*** Given entries Section Begins ***

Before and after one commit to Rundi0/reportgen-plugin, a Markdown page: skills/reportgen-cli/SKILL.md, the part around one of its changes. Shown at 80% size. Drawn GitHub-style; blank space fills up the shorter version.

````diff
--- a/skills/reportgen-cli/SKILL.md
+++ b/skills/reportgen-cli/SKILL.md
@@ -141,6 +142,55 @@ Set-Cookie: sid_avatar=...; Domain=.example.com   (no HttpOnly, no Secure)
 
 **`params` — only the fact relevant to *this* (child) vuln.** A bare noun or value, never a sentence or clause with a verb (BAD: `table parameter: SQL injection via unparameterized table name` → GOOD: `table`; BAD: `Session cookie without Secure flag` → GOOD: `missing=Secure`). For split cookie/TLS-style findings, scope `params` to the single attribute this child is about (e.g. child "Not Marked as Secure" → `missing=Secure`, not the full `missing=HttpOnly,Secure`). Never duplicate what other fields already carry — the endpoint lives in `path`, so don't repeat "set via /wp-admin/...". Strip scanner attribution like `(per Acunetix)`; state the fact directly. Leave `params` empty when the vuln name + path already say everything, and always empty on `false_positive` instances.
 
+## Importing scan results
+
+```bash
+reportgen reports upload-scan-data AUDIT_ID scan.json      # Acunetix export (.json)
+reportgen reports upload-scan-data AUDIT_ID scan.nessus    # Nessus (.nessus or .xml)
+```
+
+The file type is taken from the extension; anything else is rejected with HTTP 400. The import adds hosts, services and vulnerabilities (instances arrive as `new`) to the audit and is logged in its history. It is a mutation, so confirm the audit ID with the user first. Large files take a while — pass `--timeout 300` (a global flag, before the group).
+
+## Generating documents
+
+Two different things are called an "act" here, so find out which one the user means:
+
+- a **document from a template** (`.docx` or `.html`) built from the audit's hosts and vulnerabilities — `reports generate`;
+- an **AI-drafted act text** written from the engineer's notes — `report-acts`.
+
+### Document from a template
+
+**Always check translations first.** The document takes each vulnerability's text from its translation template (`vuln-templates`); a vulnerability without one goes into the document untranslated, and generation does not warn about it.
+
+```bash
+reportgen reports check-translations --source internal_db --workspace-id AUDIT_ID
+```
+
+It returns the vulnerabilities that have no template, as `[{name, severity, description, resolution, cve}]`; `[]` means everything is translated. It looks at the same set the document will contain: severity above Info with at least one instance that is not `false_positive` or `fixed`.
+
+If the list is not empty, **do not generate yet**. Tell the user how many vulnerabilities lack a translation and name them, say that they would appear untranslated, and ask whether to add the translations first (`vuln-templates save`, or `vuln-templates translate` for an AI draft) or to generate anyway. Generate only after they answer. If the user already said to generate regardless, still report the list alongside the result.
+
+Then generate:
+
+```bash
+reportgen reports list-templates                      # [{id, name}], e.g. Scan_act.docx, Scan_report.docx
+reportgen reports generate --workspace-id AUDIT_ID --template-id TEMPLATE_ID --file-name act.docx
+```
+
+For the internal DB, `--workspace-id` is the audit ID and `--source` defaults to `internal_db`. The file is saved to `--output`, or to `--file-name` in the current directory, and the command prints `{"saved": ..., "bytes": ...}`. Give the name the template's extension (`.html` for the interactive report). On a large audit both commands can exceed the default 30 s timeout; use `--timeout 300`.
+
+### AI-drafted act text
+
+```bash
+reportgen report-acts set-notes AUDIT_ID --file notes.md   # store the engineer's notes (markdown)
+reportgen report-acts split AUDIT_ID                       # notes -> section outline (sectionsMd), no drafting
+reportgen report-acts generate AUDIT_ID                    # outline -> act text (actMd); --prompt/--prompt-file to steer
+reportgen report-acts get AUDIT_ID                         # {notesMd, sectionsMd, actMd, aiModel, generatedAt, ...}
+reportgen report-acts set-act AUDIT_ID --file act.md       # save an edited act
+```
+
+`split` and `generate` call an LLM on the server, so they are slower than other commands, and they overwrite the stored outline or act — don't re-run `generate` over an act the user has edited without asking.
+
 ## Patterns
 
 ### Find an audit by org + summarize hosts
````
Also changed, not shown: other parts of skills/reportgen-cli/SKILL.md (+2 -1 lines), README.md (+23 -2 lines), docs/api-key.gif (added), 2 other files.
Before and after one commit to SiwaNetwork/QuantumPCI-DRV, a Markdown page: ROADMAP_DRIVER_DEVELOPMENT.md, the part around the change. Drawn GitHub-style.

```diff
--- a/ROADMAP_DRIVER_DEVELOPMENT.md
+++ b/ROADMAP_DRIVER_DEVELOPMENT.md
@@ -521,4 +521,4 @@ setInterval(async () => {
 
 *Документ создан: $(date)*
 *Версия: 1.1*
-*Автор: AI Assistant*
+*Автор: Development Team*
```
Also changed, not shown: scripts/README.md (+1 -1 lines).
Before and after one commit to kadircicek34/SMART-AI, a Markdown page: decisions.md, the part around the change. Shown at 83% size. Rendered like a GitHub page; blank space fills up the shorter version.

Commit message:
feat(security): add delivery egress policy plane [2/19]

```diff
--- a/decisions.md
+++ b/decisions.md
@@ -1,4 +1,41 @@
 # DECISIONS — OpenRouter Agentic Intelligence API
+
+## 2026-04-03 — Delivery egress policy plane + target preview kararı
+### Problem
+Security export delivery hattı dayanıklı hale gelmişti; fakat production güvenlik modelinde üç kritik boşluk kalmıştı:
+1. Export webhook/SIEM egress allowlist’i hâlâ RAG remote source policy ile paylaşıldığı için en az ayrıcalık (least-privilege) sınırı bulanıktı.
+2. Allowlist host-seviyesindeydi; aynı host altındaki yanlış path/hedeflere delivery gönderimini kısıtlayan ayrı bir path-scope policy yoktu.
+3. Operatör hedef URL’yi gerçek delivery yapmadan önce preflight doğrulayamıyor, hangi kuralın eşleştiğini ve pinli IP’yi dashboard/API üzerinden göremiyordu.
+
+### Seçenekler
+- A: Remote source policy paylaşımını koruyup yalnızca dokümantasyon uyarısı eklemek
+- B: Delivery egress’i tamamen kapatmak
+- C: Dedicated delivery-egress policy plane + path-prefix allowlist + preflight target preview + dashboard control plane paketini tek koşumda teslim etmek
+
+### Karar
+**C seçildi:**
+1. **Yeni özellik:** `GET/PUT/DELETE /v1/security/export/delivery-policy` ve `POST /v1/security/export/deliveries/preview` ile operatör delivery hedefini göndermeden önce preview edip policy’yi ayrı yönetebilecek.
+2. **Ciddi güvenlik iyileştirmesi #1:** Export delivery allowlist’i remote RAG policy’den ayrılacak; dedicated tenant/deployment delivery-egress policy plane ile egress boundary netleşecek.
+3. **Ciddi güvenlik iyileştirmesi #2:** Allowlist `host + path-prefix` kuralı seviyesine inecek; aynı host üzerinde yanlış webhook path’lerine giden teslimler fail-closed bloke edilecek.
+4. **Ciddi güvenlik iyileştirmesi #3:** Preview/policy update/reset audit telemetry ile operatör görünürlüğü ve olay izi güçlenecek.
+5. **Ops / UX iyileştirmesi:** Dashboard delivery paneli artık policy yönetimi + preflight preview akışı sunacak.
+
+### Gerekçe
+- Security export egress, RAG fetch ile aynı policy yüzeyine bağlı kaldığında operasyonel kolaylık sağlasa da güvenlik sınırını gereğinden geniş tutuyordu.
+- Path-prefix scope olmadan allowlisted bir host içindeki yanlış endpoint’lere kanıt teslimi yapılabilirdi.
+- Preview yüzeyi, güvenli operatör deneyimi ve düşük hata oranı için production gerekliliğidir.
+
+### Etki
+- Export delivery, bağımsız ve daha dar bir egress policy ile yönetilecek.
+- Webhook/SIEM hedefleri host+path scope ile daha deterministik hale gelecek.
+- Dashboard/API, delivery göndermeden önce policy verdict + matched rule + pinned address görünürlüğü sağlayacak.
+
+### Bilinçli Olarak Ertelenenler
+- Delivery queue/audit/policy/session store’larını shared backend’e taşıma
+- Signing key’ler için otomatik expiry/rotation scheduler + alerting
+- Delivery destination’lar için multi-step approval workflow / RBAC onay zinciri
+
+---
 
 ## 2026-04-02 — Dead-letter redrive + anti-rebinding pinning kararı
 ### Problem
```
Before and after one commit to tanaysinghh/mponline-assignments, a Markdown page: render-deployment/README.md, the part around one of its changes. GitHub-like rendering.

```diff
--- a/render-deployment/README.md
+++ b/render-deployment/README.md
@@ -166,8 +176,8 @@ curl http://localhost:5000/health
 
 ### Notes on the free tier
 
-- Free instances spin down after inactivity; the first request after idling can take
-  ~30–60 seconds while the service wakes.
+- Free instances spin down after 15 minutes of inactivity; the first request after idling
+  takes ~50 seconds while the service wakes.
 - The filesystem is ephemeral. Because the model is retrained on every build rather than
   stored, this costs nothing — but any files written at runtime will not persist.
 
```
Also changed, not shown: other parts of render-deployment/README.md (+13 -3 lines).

*** Given entries Section Ends ***

Search the lines above for the string "preflight", then show every one that has it.

+3. Operatör hedef URL’yi gerçek delivery yapmadan önce preflight doğrulayamıyor, hangi kuralın eşleştiğini ve pinli IP’yi dashboard/API üzerinden göremiyordu.
+- C: Dedicated delivery-egress policy plane + path-prefix allowlist + preflight target preview + dashboard control plane paketini tek koşumda teslim etmek
+5. **Ops / UX iyileştirmesi:** Dashboard delivery paneli artık policy yönetimi + preflight preview akışı sunacak.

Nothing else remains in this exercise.